What the task asks: If a line in the data below holds the word "files", copy it.

Records for the task:
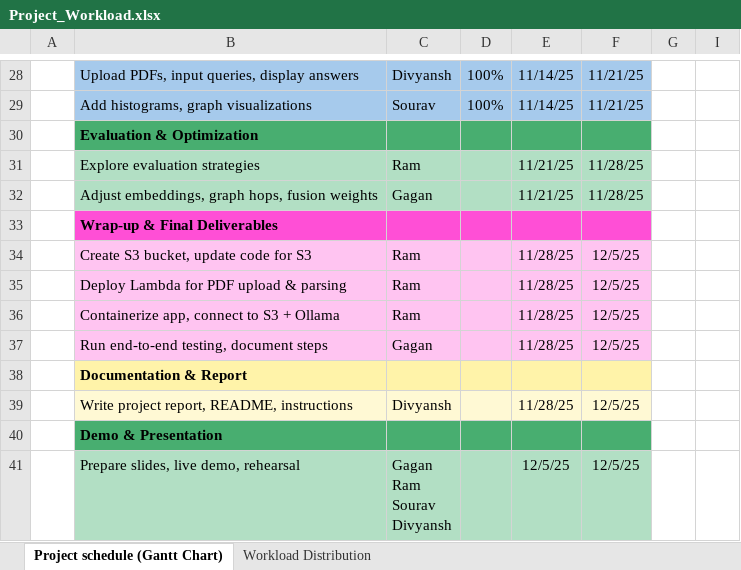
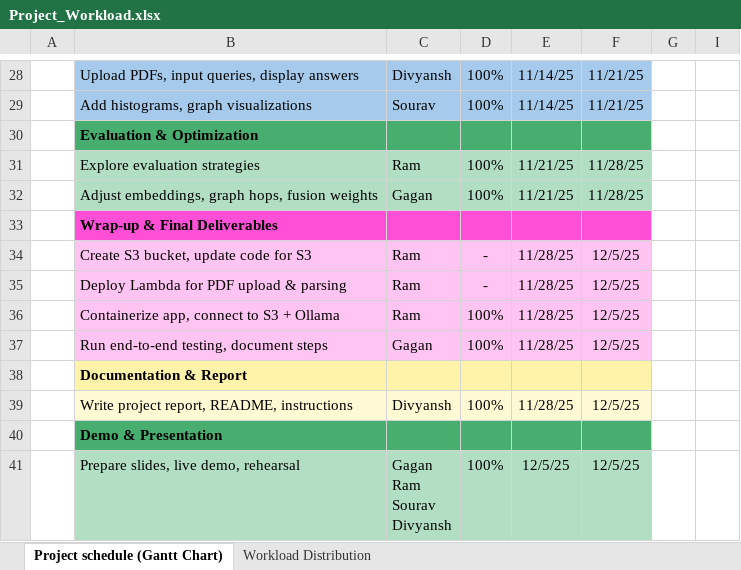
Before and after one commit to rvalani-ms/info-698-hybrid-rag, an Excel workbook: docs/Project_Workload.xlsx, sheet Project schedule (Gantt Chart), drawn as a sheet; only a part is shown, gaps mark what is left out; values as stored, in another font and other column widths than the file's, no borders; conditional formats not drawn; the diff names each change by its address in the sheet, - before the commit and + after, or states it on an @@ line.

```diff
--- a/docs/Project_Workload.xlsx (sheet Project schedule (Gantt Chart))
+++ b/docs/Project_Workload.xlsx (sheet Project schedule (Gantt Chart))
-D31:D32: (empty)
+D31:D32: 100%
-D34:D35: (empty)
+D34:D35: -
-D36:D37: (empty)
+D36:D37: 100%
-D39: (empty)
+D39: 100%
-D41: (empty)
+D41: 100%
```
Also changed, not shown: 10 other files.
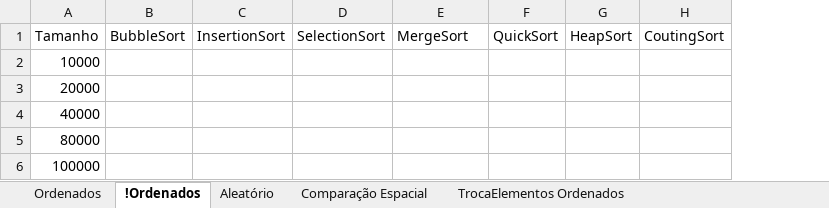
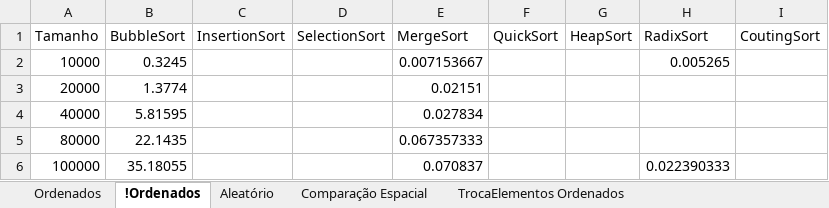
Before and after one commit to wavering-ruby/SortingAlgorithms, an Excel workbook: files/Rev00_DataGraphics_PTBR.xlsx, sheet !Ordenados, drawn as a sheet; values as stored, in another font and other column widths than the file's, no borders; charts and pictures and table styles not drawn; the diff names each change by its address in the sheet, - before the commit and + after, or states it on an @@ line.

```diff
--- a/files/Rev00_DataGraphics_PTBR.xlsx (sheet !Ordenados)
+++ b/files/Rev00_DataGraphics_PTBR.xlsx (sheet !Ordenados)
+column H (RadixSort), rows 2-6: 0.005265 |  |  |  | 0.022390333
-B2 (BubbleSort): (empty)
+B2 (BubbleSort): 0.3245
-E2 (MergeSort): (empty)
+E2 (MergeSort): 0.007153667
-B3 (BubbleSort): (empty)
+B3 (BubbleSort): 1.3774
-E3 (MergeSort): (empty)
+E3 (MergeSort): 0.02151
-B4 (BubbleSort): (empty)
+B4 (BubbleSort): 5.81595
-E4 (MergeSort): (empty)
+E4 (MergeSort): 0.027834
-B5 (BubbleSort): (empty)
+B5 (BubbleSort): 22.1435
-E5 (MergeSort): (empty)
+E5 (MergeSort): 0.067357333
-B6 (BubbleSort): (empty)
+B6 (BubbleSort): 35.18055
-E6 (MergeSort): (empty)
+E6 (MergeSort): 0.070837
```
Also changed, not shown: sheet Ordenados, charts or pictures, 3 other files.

Answer space:
Also changed, not shown: 10 other files.
Before and after one commit to wavering-ruby/SortingAlgorithms, an Excel workbook: files/Rev00_DataGraphics_PTBR.xlsx, sheet !Ordenados, drawn as a sheet; values as stored, in another font and other column widths than the file's, no borders; charts and pictures and table styles not drawn; the diff names each change by its address in the sheet, - before the commit and + after, or states it on an @@ line.
--- a/files/Rev00_DataGraphics_PTBR.xlsx (sheet !Ordenados)
+++ b/files/Rev00_DataGraphics_PTBR.xlsx (sheet !Ordenados)
Also changed, not shown: sheet Ordenados, charts or pictures, 3 other files.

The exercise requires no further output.